* Work item:
Lines with the word "isLoading" in them must be copied from the records below.

(Dataset records)
╔══

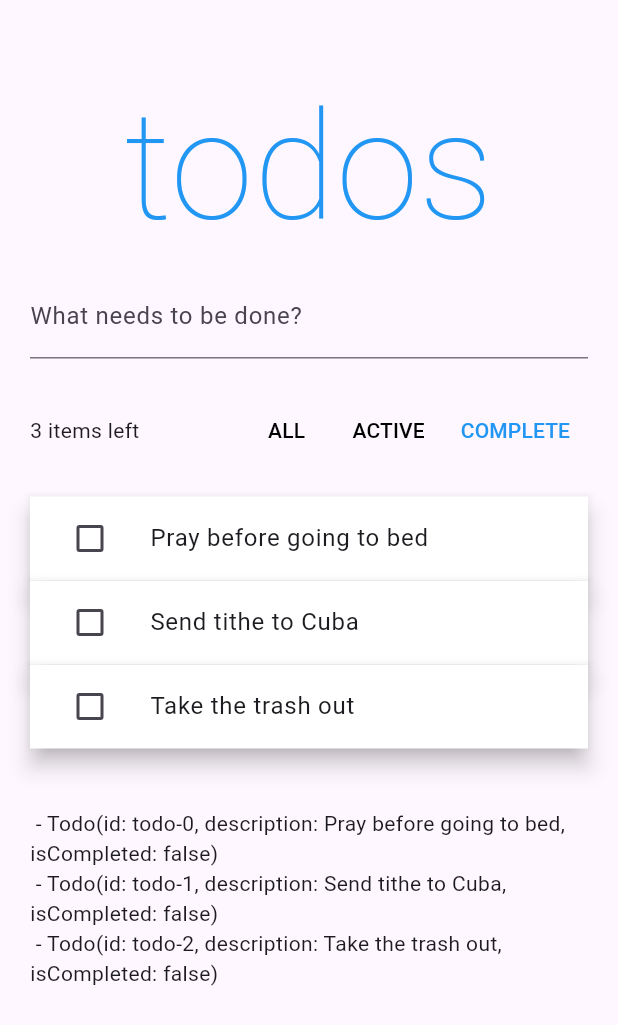
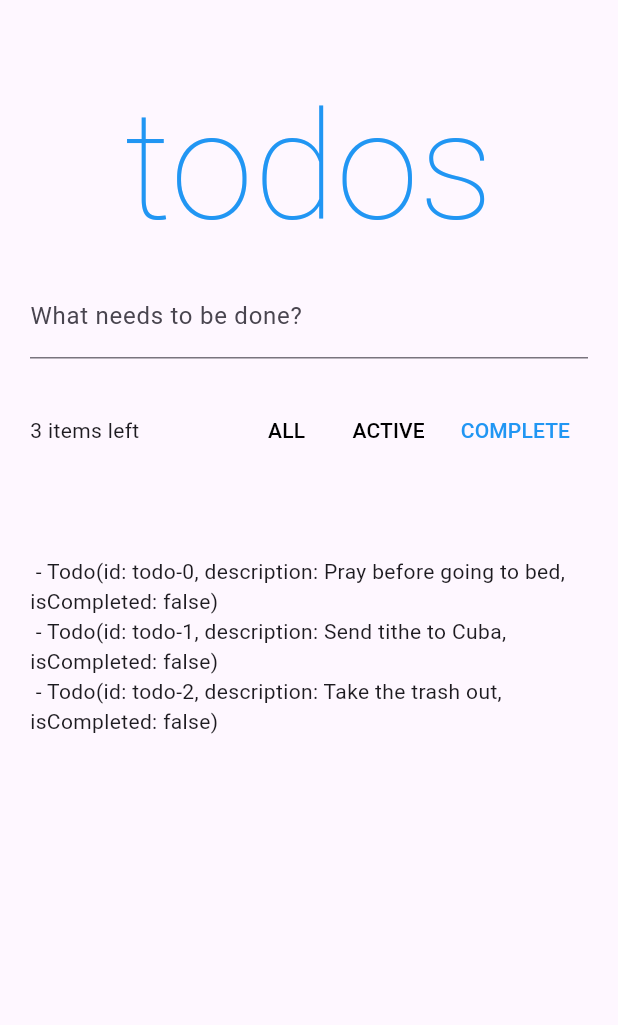
Before and after one commit to dsubiros/riverpod_todo_3_lnx, a Flutter app: the screen it shows after launch, after a tap on "COMPLETE", on a phone screen of 412 x 824 dp. Shown: the top 1025 px of the screen. Run offline on Flutter 3.47's test engine with Material 3 defaults, Android fonts, the light colour scheme and no system bars; our stand-ins replace flutter_hooks, flutter_riverpod, freezed_annotation, gap, hooks_riverpod, riverpod_annotation; generated files the repository leaves out were written again.

Commit message:
All done!

```diff
--- a/lib/src/todos/todo_list_page.dart
+++ b/lib/src/todos/todo_list_page.dart
@@ -17,7 +17,9 @@ class TodoListPage extends HookConsumerWidget {
   const TodoListPage({super.key});
   @override
   Widget build(BuildContext context, WidgetRef ref) {
-    final todoState = ref.watch(todoListNotifierProvider);
+    final isLoading =
+        ref.watch(todoListNotifierProvider.select((i) => i.isLoading));
+    final filteredItems = ref.watch(filteredTodoList);
     final todoNotifier = ref.watch(todoListNotifierProvider.notifier);
     final newTodoController = useTextEditingController();
 
@@ -33,13 +35,12 @@ class TodoListPage extends HookConsumerWidget {
               height: 70,
               child: TextField(
                 controller: newTodoController,
-                enabled: !todoState.isLoading,
+                enabled: !isLoading,
                 decoration: InputDecoration(
                     focusedBorder: const UnderlineInputBorder(
                         borderSide: BorderSide(color: Colors.blue)),
                     labelText: 'What needs to be done?',
-                    helper:
-                        todoState.isLoading ? const TextFieldHelper() : null),
+                    helper: isLoading ? const TextFieldHelper() : null),
                 onSubmitted: (value) {
                   todoNotifier.add(value);
                   newTodoController.clear();
@@ -47,26 +48,25 @@ class TodoListPage extends HookConsumerWidget {
               ),
             ),
             const Gap(10),
-            // TODO: Toolbar
+            // Toolbar
             const Toolbar(),
             const Gap(20),
-            // TODO: Filtered Todo List
-            ...todoState.items.map(
+            // Filtered Todo List
+            ...filteredItems.map(
               (todo) => Dismissible(
-                // key: ValueKey(todo.id),
                 key: UniqueKey(),
                 onDismissed: (direction) => todoNotifier.remove(todo),
                 child: ProviderScope(
                     overrides: [_currentTodo.overrideWithValue(todo)],
                     child: const TodoItem()),
-                // child: ListTile(
-                //   key: ValueKey(todo.id),
-                //   title: Text(todo.description),
               ),
             ),
-            // TODO: Todo List, for testing purposes
-            Gap(40),
-            ...todoState.items.map((todo) => Text(' - ${todo.toString()}'))
+            // Show text Todo List, for testing purposes
+            const Gap(40),
+            ...ref
+                .watch(todoListNotifierProvider)
+                .items
+                .map((todo) => Text(' - ${todo.toString()}'))
           ],
         ),
       ),
--- a/lib/src/todos/todo_provider.dart
+++ b/lib/src/todos/todo_provider.dart
@@ -94,3 +94,18 @@ final incompleteTodosCount = Provider<int>((ref) => ref
     .items
     .where((item) => !item.isCompleted)
     .length);
+
+/// Filter Todo List using the currently selected TodoFilter
+final filteredTodoList = Provider<List<Todo>>((ref) {
+  final filter = ref.watch(todoListFilter);
+  final items = ref.watch(todoListNotifierProvider).items;
+
+  switch (filter) {
+    case TodoListFilter.active:
+      return items.where((items) => !items.isCompleted).toList();
+    case TodoListFilter.complete:
+      return items.where((items) => items.isCompleted).toList();
+    default:
+      return items;
+  }
+});
```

╚══

* Answer to the problem:
+    final isLoading =
+        ref.watch(todoListNotifierProvider.select((i) => i.isLoading));
-                enabled: !todoState.isLoading,
+                enabled: !isLoading,
-                        todoState.isLoading ? const TextFieldHelper() : null),
+                    helper: isLoading ? const TextFieldHelper() : null),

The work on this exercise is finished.